The North Sector of the park boasts an extensive network of multi-use trails that spans roughly 30 miles. These trails are perfect for hiking, mountain biking, and trail running, and include 21 miles of professionally designed and constructed single track trails. The trail options are diverse, ranging from ridgetop trails cutting through the pines to scenic trails along the Cahaba River or Shades Creek. The South Sector has a trail system, a caretaker’s house, pavilions, and river access points are planned in the future.
- Cahaba Lilies
- Mountain Biking
- Outdoor Shower
- Changing Facility
- River Access Points
- Walking Trail
Double Oak Park
Double Oak Park is a haven for hikers who love to explore nature, as it offers a wide range of trails suitable for both beginners and experienced hikers. Whether you want to take it easy or challenge yourself, there is a trail for everyone at Double Oak Park. Some of the park’s best trails include the Easy Rider, Morning Dew, Truckin’, Raven’s Roost, Laurel Loop, and Fire on the Mtn. Each trail varies in length and difficulty, so make sure to choose the one that suits your level of hiking experience. Get ready to enjoy a day full of adventure in the great outdoors at Double Oak Park.
Walking Trails in Shelby County
In addition to the above-mentioned hiking trails, Shelby County is home to many other beautiful trails. Here are a few more worth exploring:
- Buck Creek Greenway: This trail system has about 3 miles of walking and biking paths, including a 1.5-mile main trail that connects two major parks: Buck Creek Park and Warrior Park.
- Columbiana Community Trail: This trail is located behind the ¼-mile walking track at Elvin Hill Elementary School on Shelby County Schools’ fenced-in property. The trail offers a single loop that spans 1.48 miles, meandering through hilly and wooded terrain.
- Dunnavant Valley Greenway: This trail stretches for about 1.8 miles in one direction, following the course of the North Fork of Yellow Leaf Creek, and connects two trailheads. The trailhead at the southern end is situated in the Dunnavant Valley Fields, which are next to Hwy 280.
- Heardmont Park Trail: spans approximately one mile and includes additional links that provide intra-connectivity to the 74-acre family recreational park.

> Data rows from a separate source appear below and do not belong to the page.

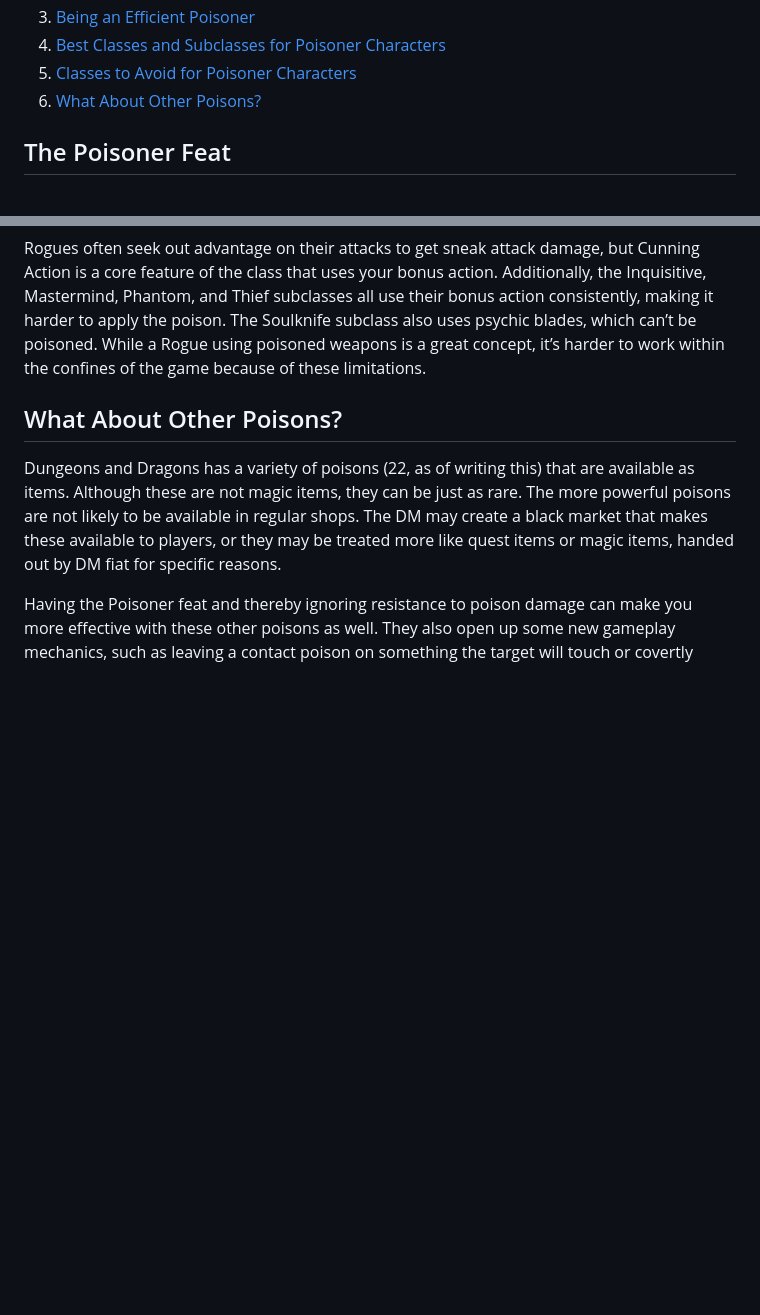
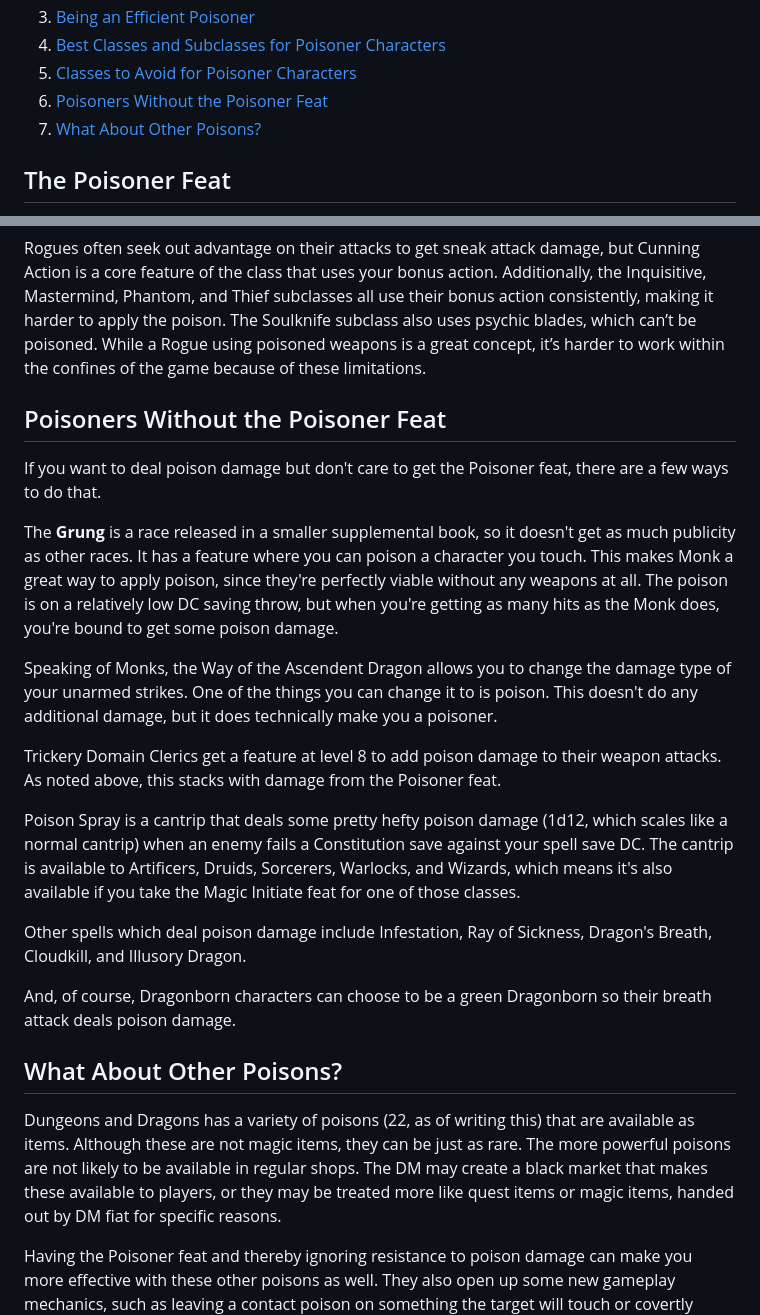
Before and after one commit to brandongregory/dndhelp, a Markdown page: src/5e-build-guides/poisoner-builds.md, 2 parts joined by grey strips. Rendered like a GitHub page; blank space fills up the shorter version.

Commit message:
Updating poisoner page

```diff
--- a/src/5e-build-guides/poisoner-builds.md
+++ b/src/5e-build-guides/poisoner-builds.md
@@ -27,7 +27,8 @@ A poisoner character can be a lot of fun and can be effective in most situations
 3. [Being an Efficient Poisoner](#Being-an-Efficient-Poisoner)
 4. [Best Classes and Subclasses for Poisoner Characters](#Best-Classes-and-Subclasses-for-Poisoner-Characters)
 5. [Classes to Avoid for Poisoner Characters](#Classes-to-Avoid-for-Poisoner-Characters)
-6. [What About Other Poisons?](#What-About-Other-Poisons)
+6. [Poisoners Without the Poisoner Feat](#Other-Poisoners)
+7. [What About Other Poisons?](#What-About-Other-Poisons)
 </div>
 
 ## <a name="The-Poisoner-Feat"></a>The Poisoner Feat
@@ -184,6 +190,23 @@ Rangers use their bonus action to cast and move Hunter’s Mark. This doesn’t
 Rogues often seek out advantage on their attacks to get sneak attack damage, but Cunning Action is a core feature of the class that uses your bonus action. Additionally, the Inquisitive, Mastermind, Phantom, and Thief subclasses all use their bonus action consistently, making it harder to apply the poison. The Soulknife subclass also uses psychic blades, which can’t be poisoned. While a Rogue using poisoned weapons is a great concept, it’s harder to work within the confines of the game because of these limitations.
 
 
+## <a name="Other-Poisoners"></a>Poisoners Without the Poisoner Feat
+
+If you want to deal poison damage but don't care to get the Poisoner feat, there are a few ways to do that.
+
+The <b>Grung</b> is a race released in a smaller supplemental book, so it doesn't get as much publicity as other races. It has a feature where you can poison a character you touch. This makes Monk a great way to apply poison, since they're perfectly viable without any weapons at all. The poison is on a relatively low DC saving throw, but when you're getting as many hits as the Monk does, you're bound to get some poison damage.
+
+Speaking of Monks, the Way of the Ascendent Dragon allows you to change the damage type of your unarmed strikes. One of the things you can change it to is poison. This doesn't do any additional damage, but it does technically make you a poisoner.
+
+Trickery Domain Clerics get a feature at level 8 to add poison damage to their weapon attacks. As noted above, this stacks with damage from the Poisoner feat.
+
+Poison Spray is a cantrip that deals some pretty hefty poison damage (1d12, which scales like a normal cantrip) when an enemy fails a Constitution save against your spell save DC. The cantrip is available to Artificers, Druids, Sorcerers, Warlocks, and Wizards, which means it's also available if you take the Magic Initiate feat for one of those classes.
+
+Other spells which deal poison damage include Infestation, Ray of Sickness, Dragon's Breath, Cloudkill, and Illusory Dragon.
+
+And, of course, Dragonborn characters can choose to be a green Dragonborn so their breath attack deals poison damage.
+
+
 ## <a name="What-About-Other-Poisons"></a>What About Other Poisons?
 
 Dungeons and Dragons has a variety of poisons (22, as of writing this) that are available as items. Although these are not magic items, they can be just as rare. The more powerful poisons are not likely to be available in regular shops. The DM may create a black market that makes these available to players, or they may be treated more like quest items or magic items, handed out by DM fiat for specific reasons.
```
Also changed, not shown: other parts of src/5e-build-guides/poisoner-builds.md (+6 -1 lines).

- Hillsboro Trail: This trail comprises more than 3 miles of trails that will link expansive residential communities to commercial developments and an elementary and middle school. The trail also connects existing and upcoming parks and other trails to Buck Creek.
- Montevallo Greenway: Find this 2-mile trail where the Orr Park paved path comes closest to the intersection of Middle Street and Island Street.
- Veterans Park Alabaster Trail: This trail on Highway 119 is situated in a 90-acre park facility and spans about 2 miles. The trail is paved, well-lit, and easily accessible for individuals with disabilities.
All of these trails are suitable for skill levels ranging from beginner to advanced. Grab your favorite walking or hiking shoes and get started!
Tips for Hiking in Shelby County
Before heading out on your hike, it’s important to be prepared. Check the weather forecast and dress appropriately, and make sure to bring plenty of water and snacks. It’s also a good idea to have a map of the area and not solely rely on cell service to navigate.
When hiking in a group, it’s important to stay together and keep an eye out for each other. And remember to leave no trace — pack out everything you bring with you, including trash and other litter. By respecting the environment and other hikers, we can all enjoy the trails for years to come.
Remember to prepare properly, follow safety guidelines, and respect the environment, and you’re sure to have a great time on the trails.
Discover More In Shelby County
Outdoor enthusiasts will have a blast in Shelby County, AL. Pack your bag, lace up your hiking shoes, grab a buddy, and hit the trails!
Looking to explore more in Shelby County? Check out where to eat, stay, and play in the area.